Aviation Mysteries of Modern World: EgyptAir Flight 990
Aviation is probably the only industry to have a better rating than 6-Sigma, which means that the chances of an unsuccessful flight are the least in this sector. This is possible because airliners spend a fortune to implement top-tier security features and services onboard so that passengers’ well-being is never compromised. Nevertheless, there are instances when aircraft crash or disappear without any apparent reason. Such mysterious disappearances and crashes are both a rarity and relentlessly haunting. The case of EgyptAir Flight 990 is one such mystery that continues to boggle us. While the aircraft itself was found and investigators have speculated a probable cause, there is still some mystery around the entire case.
What Exactly Happened on the Halloween Day, 1999?

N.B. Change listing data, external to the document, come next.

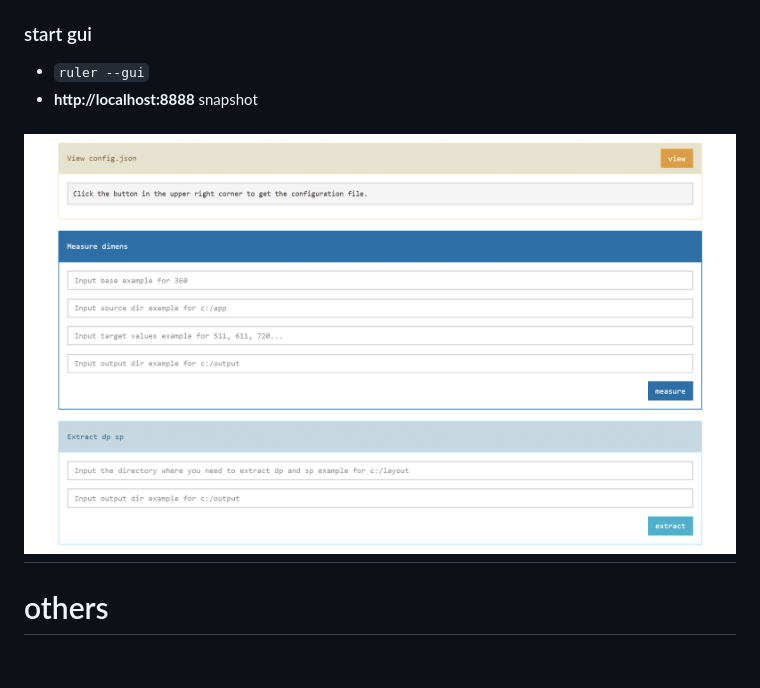
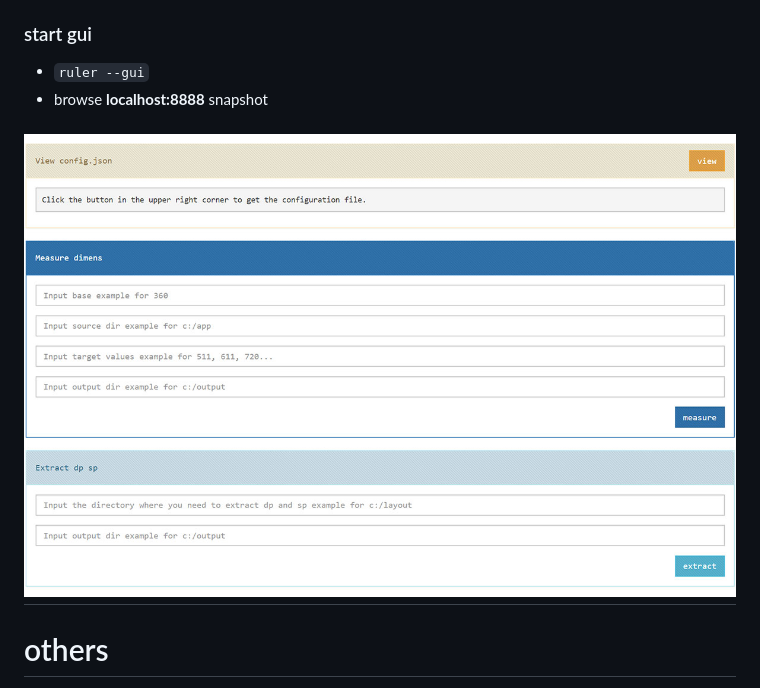
Before and after one commit to dtboy1995/android-sex-size, a Markdown page: README.md, the part around the change. GitHub-like rendering; pictures changed too: art/gui.jpg (added), art/gui.png (deleted); blank space fills up the shorter version.

Commit message:
:airplane: implement gui option and publish [0.1.3]

```diff
--- a/README.md
+++ b/README.md
@@ -60,9 +60,9 @@
 
 ### start gui
 - `ruler --gui`
-- **http://localhost:8888** snapshot
+- browse **localhost:8888** snapshot
 
-# ![gui](art/gui.png)
+# ![gui](art/gui.jpg)
 
 # others
 - :page_facing_up: [some screen snippets](screens/snippets.md)
```
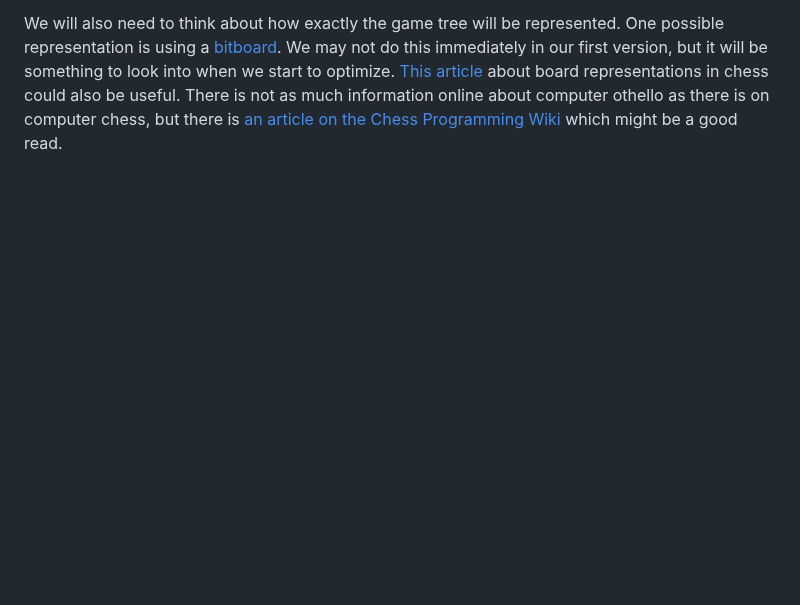
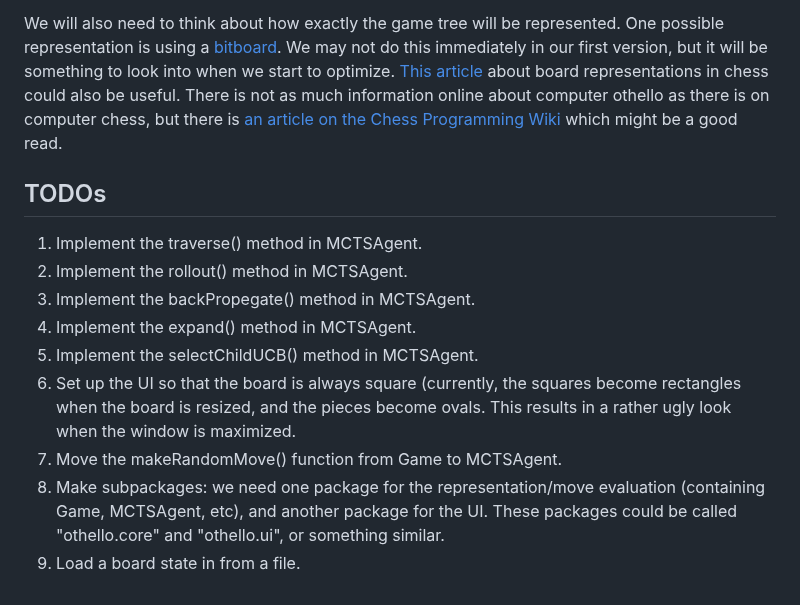
Before and after one commit to RyanMcCleary/othello, a Markdown page: README.md, the part around the change. Rendered like a GitHub page; blank space fills up the shorter version.

Commit message:
Added TODOs section to README.

```diff
--- a/README.md
+++ b/README.md
@@ -59,3 +59,15 @@ when we start to optimize.
 [This article](https://en.wikipedia.org/wiki/Board_representation_(computer_chess)) about board representations in chess could also be useful.
 There is not as much information online about computer othello as there is on computer chess, but there is
 [an article on the Chess Programming Wiki](https://www.chessprogramming.org/Othello) which might be a good read.
+
+## TODOs
+
+  1. Implement the traverse() method in MCTSAgent.
+  2. Implement the rollout() method in MCTSAgent.
+  3. Implement the backPropegate() method in MCTSAgent.
+  4. Implement the expand() method in MCTSAgent.
+  5. Implement the selectChildUCB() method in MCTSAgent.
+  6. Set up the UI so that the board is always square (currently, the squares become rectangles when the board is resized, and the pieces become ovals. This results in a rather ugly look when the window is maximized.
+  7. Move the makeRandomMove() function from Game to MCTSAgent.
+  8. Make subpackages: we need one package for the representation/move evaluation (containing Game, MCTSAgent, etc), and another package for the UI. These packages could be called "othello.core" and "othello.ui", or something similar.
+  9. Load a board state in from a file.
```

On the fateful day of Halloween in 1999, the EgyptAir Flight 990 took off from the JFK airport at 1:20 am. The Boeing 767 carrying 217 passengers quickly rose up to 33,000 feet and the pilots didn’t see anything out of the ordinary. While the aircraft had an active crew to manage the initial and final hours of the flight, another cruise crew was onboard to monitor the aircraft while it was on autopilot. What happened next, however, was no ordinary thing - the plane actually disappeared from the radar after flying for approximately thirty minutes. To add to the mystery, an Air France flight, which was flying over the area, didn’t report anything unusual. Dawn came eventually, and it was only after a sea vessel spotted plane debris floating in the Atlantic Ocean (60 miles outside of Nantucket) that the authorities finally believed that the flight crashed midway in mysterious circumstances, leaving no survivors.
Did Everything Last For Just 30 Minutes?
The commanding officer of the EgyptAir Flight 990 was Captain Ahmed El-Habashi, a 57-year-old pilot who had been working with EgyptAir for about 36 years. On the other hand, the 36-years -old First Officer Adel Anwar had switched places with his colleague to be on this flight because he wanted to make it home for his wedding. Moreover, the relief crew comprised 52-year-old Captain Raouf Noureldin and 59-year-old First Officer Gameel Al-Batouti. In addition, Captain Hatem Rushdy who was the chief pilot of the airlines for the Boeing 767 was also onboard. Though the crew was an experienced one, things started to go haywire within the first half hour of the flight. Relief First Officer Al-Batouti insisted on replacing First Officer Anwar because he didn’t want to assist Captain Raouf Noureldin. Therefore, after Al-Batouti finished his meal early, the switch was made. However, once officer Al-Barouti disconnected the autopilot and cut off the fuel supply to the engine, the Boeing 767 began to descend. Seeing this, Captain El Habashy tries to power up the engines again and also deploys the speed brakes, so that the plane could come out of the dive. Though the plane began to climb again, the stress eventually took a toll on the aircraft and it began to dive again into the ocean.
ECAA and NTSB Investigations and Findings
The investigators are somewhat evenly divided on the whole incident. While some believe that the crash was because of a mechanical failure, others thought that it was a deliberate act of by Al-Batouty. The Western media began to report that the tragedy was indeed, an act of terrorism because the voice recorder on the place recorded Al-Batouty shout out loud, “I rely on God,” which was then translated as “I made my decision now. I put my faith in God’s hands.” On the other hand, the U.S. National Transportation Safety Board (NTSB) investigated the idea of mechanical failures as proposed by the Egyptian Civil Aviation Agency (ECAA). Eventually, the NTSB found the evidence inconclusive and reported that the probable cause of the crash was the incorrect flight control inputs made by Al-Batouty. To this, the ECAA showed displeasure and launched their own investigation. Accordingly, they presented their official report, which refuted the theory that the Relief First Officer purposefully compromised the flight. Rather, it was a mechanical failure that likely caused the accident.